A group of about 175 Canadian writers registered their objections to the Google Book Search settlement last week just before the Jan. 28 deadline for submissions to a New York court.

David Fewer, an Ottawa law professor and director of the Canadian Internet Policy & Public Interest Clinic who is representing the authors, says that Canadian authors should have been exempted from the settlement as authors from many other countries were when the settlement was revised to only apply to the U.S., Canada and Australia.

“The onus shouldn’t be on the writer to opt out. The onus should be on the writer to opt in, “ Fewer says. “Because, at the end of the day, the writer should have the right to control how their copyrights are exploited, how they are commercialized, who benefits from their copyrights and how.”

Although many writers have opted out of the settlement individually, the ad hoc group, Canadian Writers Against Google Settlement, is the first group of Canadian writers to formally object to the settlement. Fewer says that organizations that might ordinarily speak on behalf of Canadian writers, such as the Writers’ Union of Canada have not spoken up against the settlement because their members are divided on the issue of the Google settlement. The group objecting includes prominent authors such as Nino Ricci, Charlotte Gray, Patrick Lane and Wayson Choy.

Explaining the authors’ objections, Fewer said the settlement turns “copyright upside down and that’s a big problem for us because that right to control, that exclusive right belongs to us.”

Secondly, he said, the settlement violates copyrights guaranteed to authors in international treaties such as the North America Free Trade Agreement (NAFTA); the Berne Convention, a multilateral treaty that covers copyright, and the World Trade Organization’s agreement on Trade-related Aspects of Intellectual Property (TRIPS). “There are international implications here. There’s a reason why Canadians and Great Britons and Australians are affected by this litigation,” Fewer said. “You are doing something nasty to copyright and you are doing so in violation of a series of agreements, a series of promises that you made Canada, and that’s a problem,” he added later.
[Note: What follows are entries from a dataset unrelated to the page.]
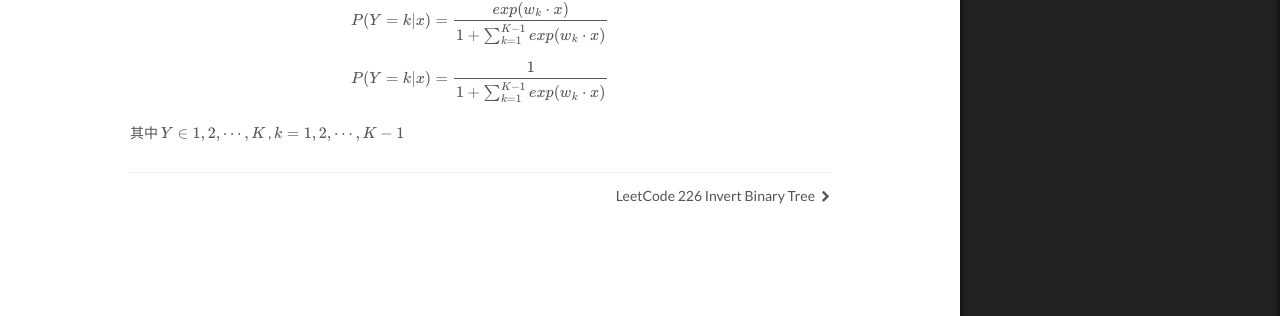
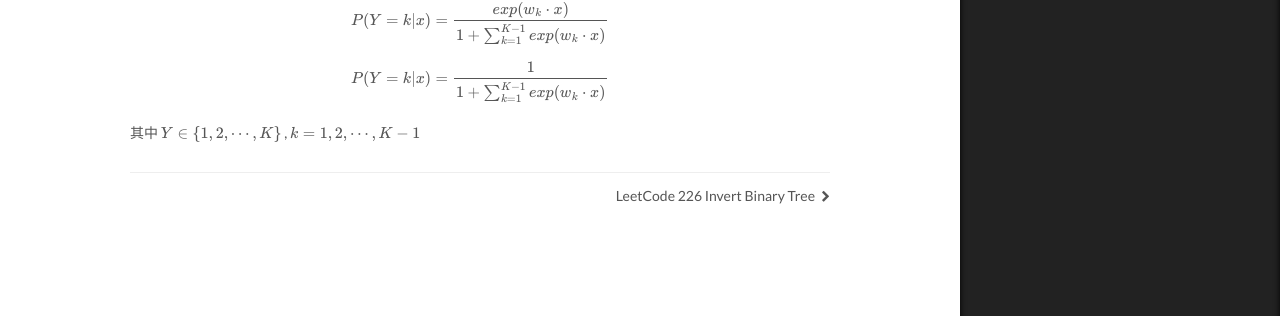
Before and after one commit to 10B-B11/10B-B11.github.io, a Jekyll site: the page built from _posts/2018-06-05-逻辑斯蒂模型与最大熵模型.md, in a window 1280 px wide and 1400 px high, scrolled down 1558 px. Shown: the part 982-1298 px from the top of the window. Built offline with Jekyll 4.4.1, drawn with Linux system fonts in a browser that asks for light colours; formulas are drawn with MathJax 3.

```diff
--- a/_posts/2018-06-05-逻辑斯蒂模型与最大熵模型.md
+++ b/_posts/2018-06-05-逻辑斯蒂模型与最大熵模型.md
@@ -41,7 +41,7 @@ $$
 
 对于该模型来说，我们最终会把实例x分到概率值较高的那一类。
 
-同时，我们引入**几率**一词，从另一角度看逻辑斯蒂回归模型。按照几率的定义，如果一个事件发生概率为$p$，那么该事件发生的几率则是 $\frac{p}{1-p}$ ,该事件的对数几率为：
+同时，我们引入**几率**一词，从另一角度看逻辑斯蒂回归模型。按照几率的定义，如果一个事件发生概率为$p$，那么该事件发生的几率则是 **$\frac{p}{1-p}$** ,该事件的对数几率为：
 
 $$
 logit(p) = \log \frac{p}{1-p}
@@ -97,4 +97,4 @@ $$
 P(Y = k | x) = \frac{1}{1 + \sum_{k = 1}^{K - 1}exp(w_k \cdot x)}
 $$
 
-其中 $Y \in \{1, 2, \cdots, K\}$ , $k = 1, 2,\cdots, K - 1$
+其中 $Y \in \\{1, 2, \cdots, K\\}$ , $k = 1, 2,\cdots, K - 1$
```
Fewer did say, however, that the Google settlement does offer some real benefits in spite of these sorts of issues. There’s a tremendous benefit to be offered to the world with this settlement. “It would be a shame if the solution was to exclude Canada entirely from the benefits of the transaction. What I’d rather see is the benefits offered and then leave it to the copyright owner to choose whether or not they are going to opt in to the settlement.”